New Report: Greece Has an ‘Inhumane’ Asylum System

Image by Radek Homola
Abandoned refugee camp with "No border, no nation" graffiti. Photo by Radek Homola on Unsplash

Oxfam and the Greek Council for Refugees say new asylum laws put vulnerable refugees in great danger on Greek islands.

Level: Intermediate/Advanced

Originally published on 02 July 2020

 

A new report has claimed that Greece is putting vulnerable refugees in great danger by tightening asylum laws and making it harder for them to seek asylum.

Oxfam and the Greek Council for Refugees (both NGOs) said in a report that the new rules – in effect since January 1 and amended in May – meant that even the most vulnerable refugees had to stay in the refugee camps on the Greek islands.

The report also said there has been an increase in sexual violence in the past few months.

More than 33,000 asylum seekers live in filthy camps on five islands in the Aegean Sea, which were built for 5,400 people. There is an additional 70,000 migrants on the Greek mainland.

“This situation is made worse by the inhumane living conditions in Greece’s refugee camps where people are now at risk of a terrible health crisis”, the report said.

The EU is ‘complicit

With the support of the European Union, Greece has made it easier to reject asylum applications for small mistakes, like not attending an asylum interview. Greece has also introduced more barriers for individuals who want to fight against these decisions, the report said.

The government has also reduced migrants’ access to health services.

“The new Greek asylum system is designed to deport people and not offer them safety”, the two NGOs said.

“This means that people who have fled violence and persecution cannot access a fair asylum process, and even families with children are regularly detained in inhumane conditions”.

Evelien van Roemburg, director of Oxfam’s migration campaign in Europe, also said the EU was “complicit” in the new policy.

“Greece's new law is a blatant attack on Europe’s humanitarian commitment to protect people fleeing conflict and persecution”, she said.
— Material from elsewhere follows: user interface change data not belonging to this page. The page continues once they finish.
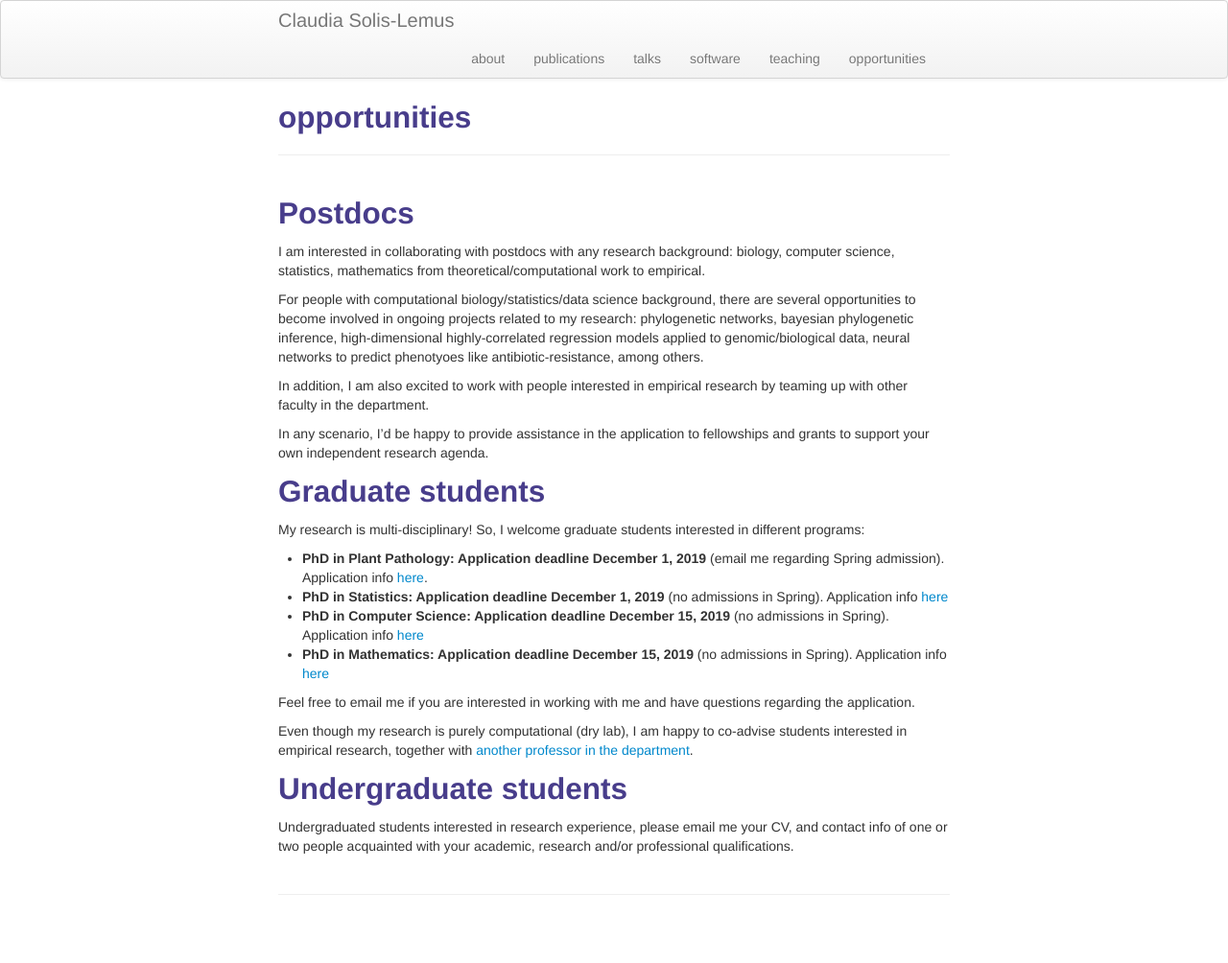
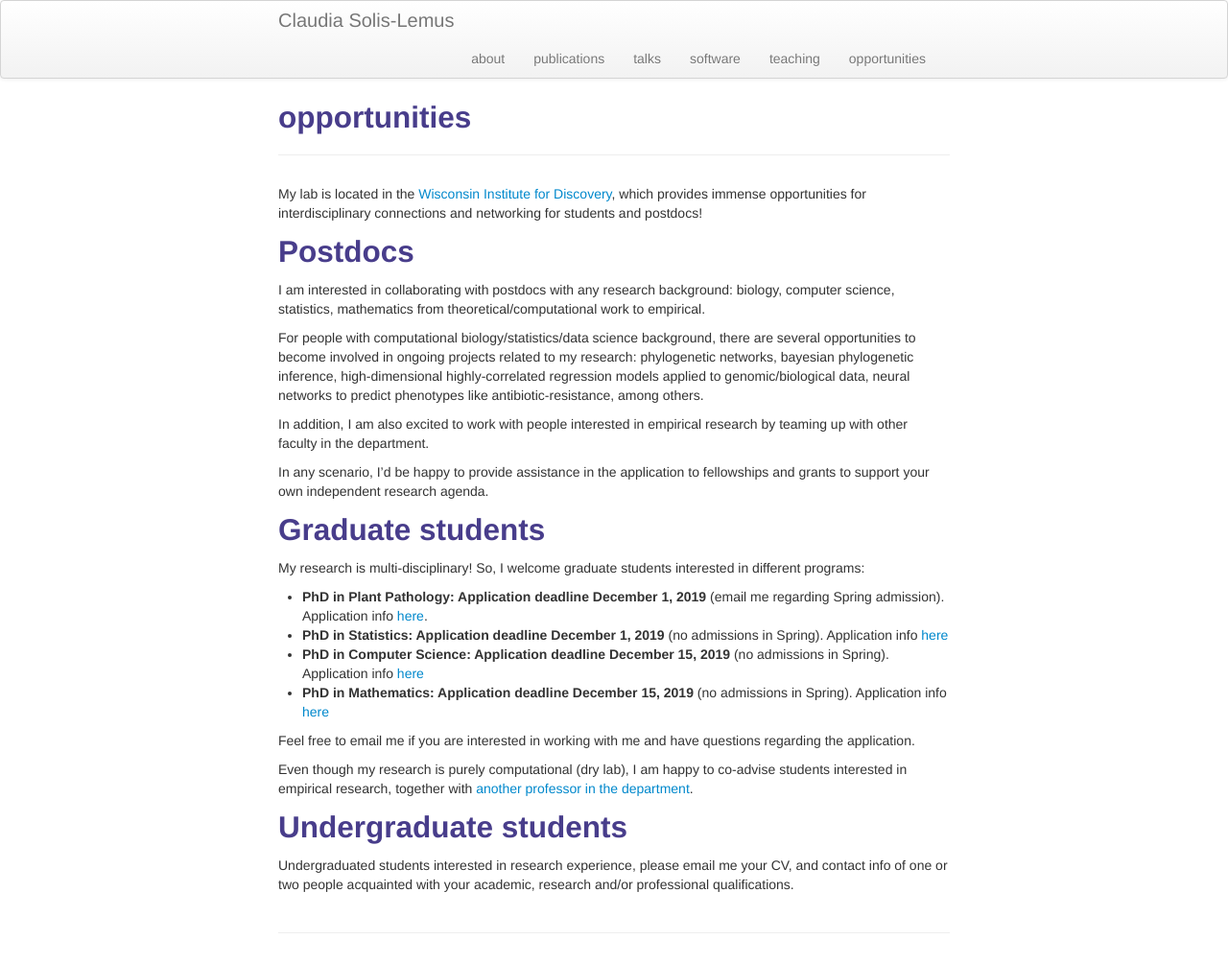
Before and after one commit to crsl4/crsl4.github.io, a Jekyll site: the page built from pages/news.md, in a window 1280 px wide. Shown: the whole page at 96% size. Built offline with Jekyll 4.4.1, drawn with Linux system fonts in a browser that asks for light colours; before the commit the page ends 964 px from its top, so only the background shows below that.

Commit message:
fixed typo

```diff
--- a/pages/news.md
+++ b/pages/news.md
@@ -4,11 +4,13 @@ title: opportunities
 description: Claudia Solis-Lemus
 ---
 
+My lab is located in the [Wisconsin Institute for Discovery](https://wid.wisc.edu/), which provides immense opportunities for interdisciplinary connections and networking for students and postdocs!
+
 ## Postdocs
 
 I am interested in collaborating with postdocs with any research background: biology, computer science, statistics, mathematics from theoretical/computational work to empirical.
 
-For people with computational biology/statistics/data science background, there are several opportunities to become involved in ongoing projects related to my research: phylogenetic networks, bayesian phylogenetic inference, high-dimensional highly-correlated regression models applied to genomic/biological data, neural networks to predict phenotyoes like antibiotic-resistance, among others.
+For people with computational biology/statistics/data science background, there are several opportunities to become involved in ongoing projects related to my research: phylogenetic networks, bayesian phylogenetic inference, high-dimensional highly-correlated regression models applied to genomic/biological data, neural networks to predict phenotypes like antibiotic-resistance, among others.
 
 In addition, I am also excited to work with people interested in empirical research by teaming up with other faculty in the department.
 
```
Also changed, not shown: pages/postdoc1.md (added, +7 -0 lines).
“The European Union is complicit in this abuse, because for years it has been using Greece as a test ground for new migration policies”.

Adapted from Al Jazeera

New vocabulary:

  • refugee/s – a person/people who have escaped from their own country for political, religious, or economic reasons or because of a war

  • asylum laws – the laws relating to a person's right to stay in a country because they face danger in their country of origin

  • vulnerable – in need of protection, in danger

  • seek asylum – be in need of protection/asylum from another country/be in need of asylum from another country

  • refugee camps – a place where people who have escaped their own country can live, for a limited time (the living conditions are often very bad)

  • asylum seekers – someone who is in need of protection/asylum from another country

  • migrants – a person who moves from one place to another (especially to find better living conditions)

  • inhumane – cruel, causing suffering

  • at risk of – in danger of

  • health crisis – a difficult and dangerous situation in which a community's health is badly affected

  • complicit – involved with others in an activity that is unlawful or morally wrong

  • barriers – difficulties/obstacles/restrictions

  • deport – force someone to leave a country

  • fled – escaped by running away, because of danger

  • persecution – unfair treatment (especially because of someone's race/ethnicity/religion)

  • detained – forced to stay somewhere

  • blatant – obvious/clear

  • humanitarian commitment – a promise to improve people's lives and reduce suffering

  • fleeing – escaping by running away, because of danger

  • migration policies – a set of ideas or a plan related to how to deal with migration

Questions:

What is your opinion about the refugee camps in Greece?

What impact will the corona virus outbreak have on the refugee camps?

What do you think the European Union should do to solve the problem?